-- Records from a data source --
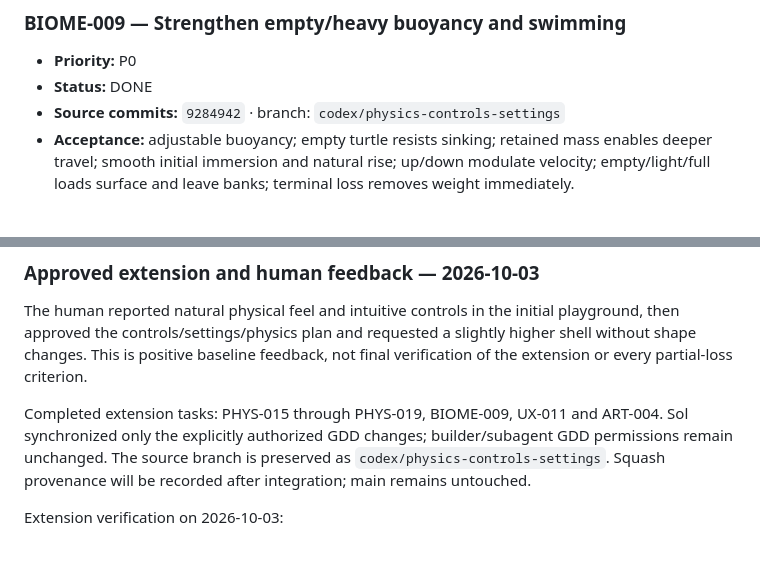
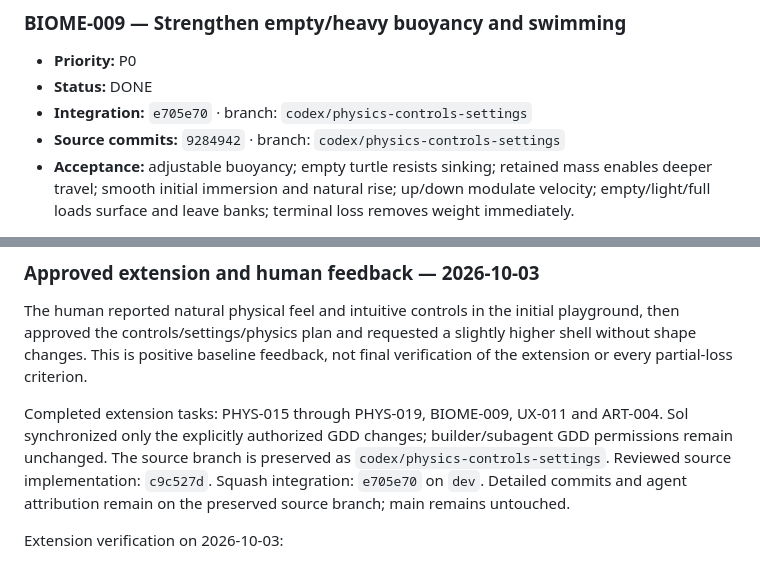
Before and after one commit to s1vh-game-jams/FICIV-AnimaGameJam-MudanzasTortugaSL, a Markdown page: docs/BACKLOG.md, 2 parts joined by grey strips. Drawn GitHub-style.

```diff
--- a/docs/BACKLOG.md
+++ b/docs/BACKLOG.md
@@ -428,6 +433,7 @@ Jam release on main
 ### BIOME-009 — Strengthen empty/heavy buoyancy and swimming
 - **Priority:** P0
 - **Status:** DONE
+- **Integration:** `e705e70` · branch: `codex/physics-controls-settings`
 - **Source commits:** `9284942` · branch: `codex/physics-controls-settings`
 - **Acceptance:** adjustable buoyancy; empty turtle resists sinking; retained mass enables deeper travel; smooth initial immersion and natural rise; up/down modulate velocity; empty/light/full loads surface and leave banks; terminal loss removes weight immediately.
 
@@ -1024,7 +1032,7 @@ Historical limitations / follow-ups at that original milestone:
 
 The human reported natural physical feel and intuitive controls in the initial playground, then approved the controls/settings/physics plan and requested a slightly higher shell without shape changes. This is positive baseline feedback, not final verification of the extension or every partial-loss criterion.
 
-Completed extension tasks: PHYS-015 through PHYS-019, BIOME-009, UX-011 and ART-004. Sol synchronized only the explicitly authorized GDD changes; builder/subagent GDD permissions remain unchanged. The source branch is preserved as `codex/physics-controls-settings`. Squash provenance will be recorded after integration; main remains untouched.
+Completed extension tasks: PHYS-015 through PHYS-019, BIOME-009, UX-011 and ART-004. Sol synchronized only the explicitly authorized GDD changes; builder/subagent GDD permissions remain unchanged. The source branch is preserved as `codex/physics-controls-settings`. Reviewed source implementation: `c9c527d`. Squash integration: `e705e70` on `dev`. Detailed commits and agent attribution remain on the preserved source branch; main remains untouched.
 
 Extension verification on 2026-10-03:
 
```
Also changed, not shown: other parts of docs/BACKLOG.md (+7 -0 lines).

-- PROBLEM REQUIREMENTS --
Each line of the data that holds the word "buoyancy" should be copied.

-- SOLUTION --
 ### BIOME-009 — Strengthen empty/heavy buoyancy and swimming
 - **Acceptance:** adjustable buoyancy; empty turtle resists sinking; retained mass enables deeper travel; smooth initial immersion and natural rise; up/down modulate velocity; empty/light/full loads surface and leave banks; terminal loss removes weight immediately.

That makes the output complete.